### Task description
Look through the records below for lines containing the string "Markdown", and report how many there are, nothing else.

Saved data entries:
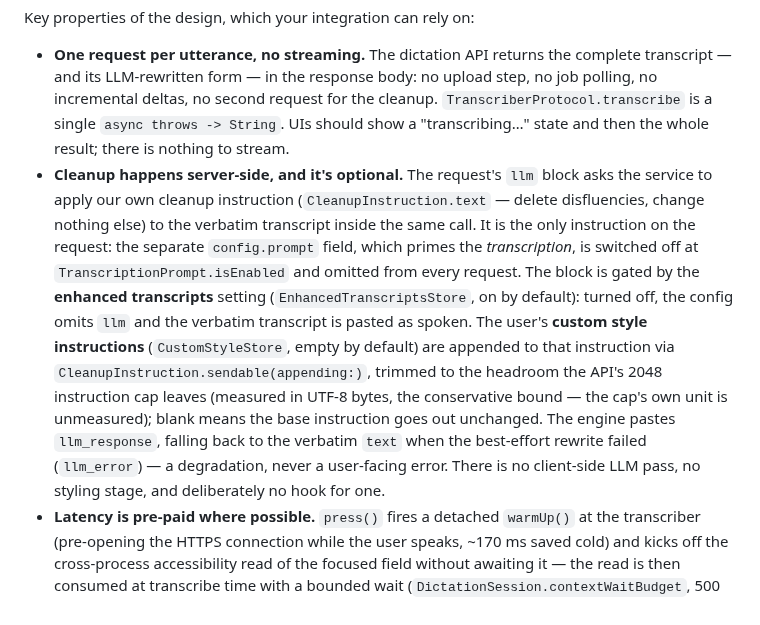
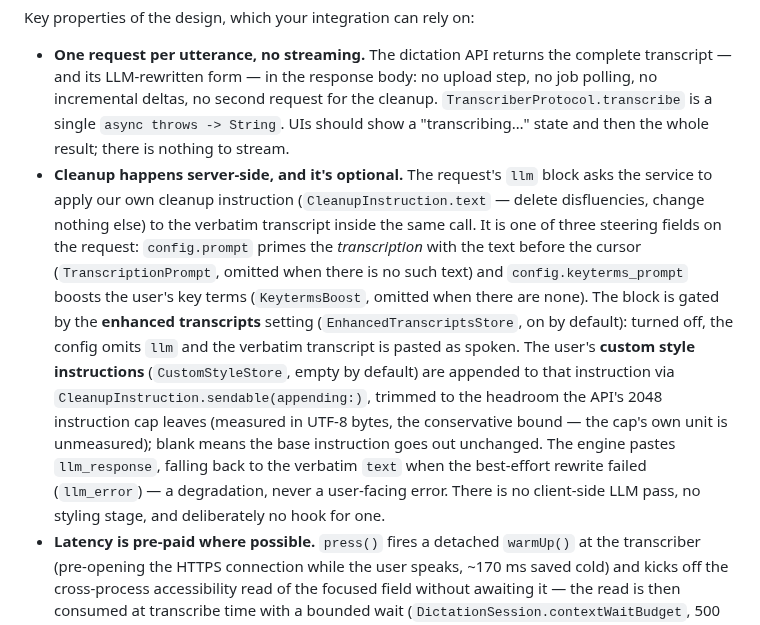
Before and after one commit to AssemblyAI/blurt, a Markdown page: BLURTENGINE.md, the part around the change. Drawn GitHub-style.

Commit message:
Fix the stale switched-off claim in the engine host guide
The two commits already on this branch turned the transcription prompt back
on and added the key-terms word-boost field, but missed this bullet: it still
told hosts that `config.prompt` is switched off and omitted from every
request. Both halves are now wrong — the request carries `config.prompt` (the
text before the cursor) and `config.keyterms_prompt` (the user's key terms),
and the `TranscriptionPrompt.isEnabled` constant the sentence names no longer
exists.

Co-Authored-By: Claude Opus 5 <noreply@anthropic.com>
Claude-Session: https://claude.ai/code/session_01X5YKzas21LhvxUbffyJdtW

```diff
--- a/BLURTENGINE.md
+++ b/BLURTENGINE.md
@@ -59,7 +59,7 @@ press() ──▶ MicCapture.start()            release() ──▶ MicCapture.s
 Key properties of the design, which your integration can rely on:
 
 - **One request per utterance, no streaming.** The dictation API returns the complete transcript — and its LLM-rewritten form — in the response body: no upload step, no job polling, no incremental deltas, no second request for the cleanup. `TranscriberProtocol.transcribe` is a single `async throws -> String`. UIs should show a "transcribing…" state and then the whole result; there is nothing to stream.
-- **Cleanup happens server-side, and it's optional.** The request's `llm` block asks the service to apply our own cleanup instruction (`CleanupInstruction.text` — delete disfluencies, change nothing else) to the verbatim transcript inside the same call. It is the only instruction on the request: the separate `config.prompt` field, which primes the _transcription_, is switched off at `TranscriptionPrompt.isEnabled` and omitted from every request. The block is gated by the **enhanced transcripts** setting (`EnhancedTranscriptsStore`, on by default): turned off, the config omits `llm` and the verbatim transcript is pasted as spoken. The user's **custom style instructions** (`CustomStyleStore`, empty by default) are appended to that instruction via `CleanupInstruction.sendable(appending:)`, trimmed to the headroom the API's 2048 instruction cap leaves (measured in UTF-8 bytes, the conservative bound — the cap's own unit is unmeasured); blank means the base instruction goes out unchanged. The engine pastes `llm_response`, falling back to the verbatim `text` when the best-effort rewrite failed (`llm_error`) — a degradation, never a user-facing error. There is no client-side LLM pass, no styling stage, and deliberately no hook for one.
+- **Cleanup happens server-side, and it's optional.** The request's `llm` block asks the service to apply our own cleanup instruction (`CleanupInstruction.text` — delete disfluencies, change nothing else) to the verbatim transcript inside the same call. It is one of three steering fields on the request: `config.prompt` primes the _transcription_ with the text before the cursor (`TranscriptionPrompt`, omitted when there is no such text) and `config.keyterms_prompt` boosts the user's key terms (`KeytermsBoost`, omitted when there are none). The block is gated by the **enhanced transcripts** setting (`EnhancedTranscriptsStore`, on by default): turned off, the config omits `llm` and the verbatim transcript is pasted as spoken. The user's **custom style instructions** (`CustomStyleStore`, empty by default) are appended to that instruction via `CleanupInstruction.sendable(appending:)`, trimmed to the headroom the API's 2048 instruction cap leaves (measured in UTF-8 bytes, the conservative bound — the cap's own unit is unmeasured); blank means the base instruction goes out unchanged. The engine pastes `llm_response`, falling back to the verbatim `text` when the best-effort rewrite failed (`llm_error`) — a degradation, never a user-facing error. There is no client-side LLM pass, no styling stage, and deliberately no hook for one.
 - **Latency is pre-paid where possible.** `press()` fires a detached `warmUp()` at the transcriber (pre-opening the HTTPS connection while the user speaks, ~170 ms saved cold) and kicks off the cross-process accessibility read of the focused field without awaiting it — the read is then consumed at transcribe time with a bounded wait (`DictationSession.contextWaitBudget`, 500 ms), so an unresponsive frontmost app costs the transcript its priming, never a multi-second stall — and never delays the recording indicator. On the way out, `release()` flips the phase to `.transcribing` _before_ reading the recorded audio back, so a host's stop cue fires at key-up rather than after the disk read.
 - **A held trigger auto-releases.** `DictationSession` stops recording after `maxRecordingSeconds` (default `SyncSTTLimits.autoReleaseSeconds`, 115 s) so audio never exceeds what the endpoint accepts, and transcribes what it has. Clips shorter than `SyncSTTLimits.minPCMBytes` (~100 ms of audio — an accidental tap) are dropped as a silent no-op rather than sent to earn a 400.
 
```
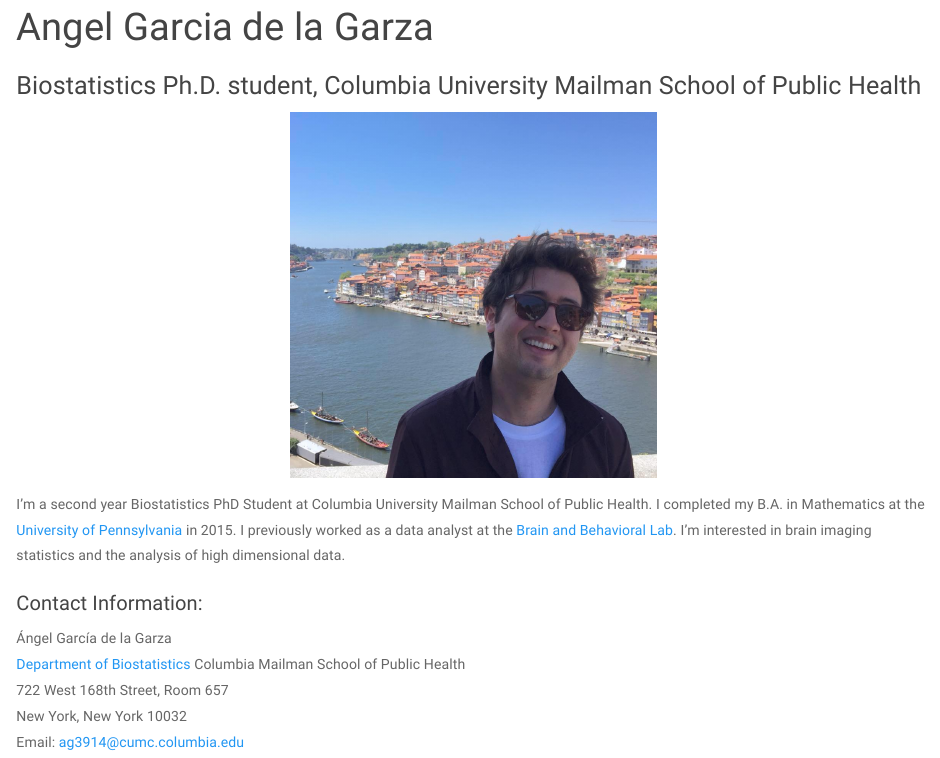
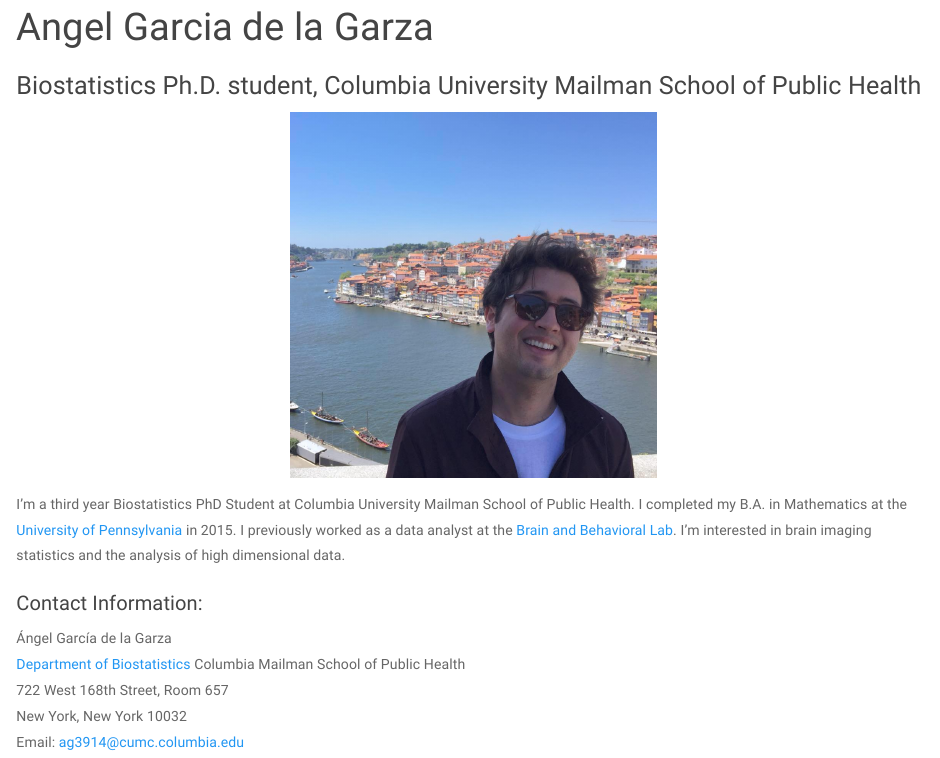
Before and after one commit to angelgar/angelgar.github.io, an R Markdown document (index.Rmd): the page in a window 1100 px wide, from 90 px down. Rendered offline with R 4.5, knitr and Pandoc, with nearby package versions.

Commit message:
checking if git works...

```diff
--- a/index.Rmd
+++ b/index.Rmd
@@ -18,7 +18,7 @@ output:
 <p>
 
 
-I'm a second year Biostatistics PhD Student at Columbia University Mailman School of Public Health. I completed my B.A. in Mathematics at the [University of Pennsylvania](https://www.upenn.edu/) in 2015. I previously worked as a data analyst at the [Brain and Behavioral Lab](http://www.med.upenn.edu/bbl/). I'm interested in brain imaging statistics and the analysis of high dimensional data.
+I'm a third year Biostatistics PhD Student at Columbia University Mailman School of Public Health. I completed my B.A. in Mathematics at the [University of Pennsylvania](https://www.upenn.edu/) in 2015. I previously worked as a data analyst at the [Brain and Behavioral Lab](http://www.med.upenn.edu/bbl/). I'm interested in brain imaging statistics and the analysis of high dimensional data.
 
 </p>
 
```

### Answer space
2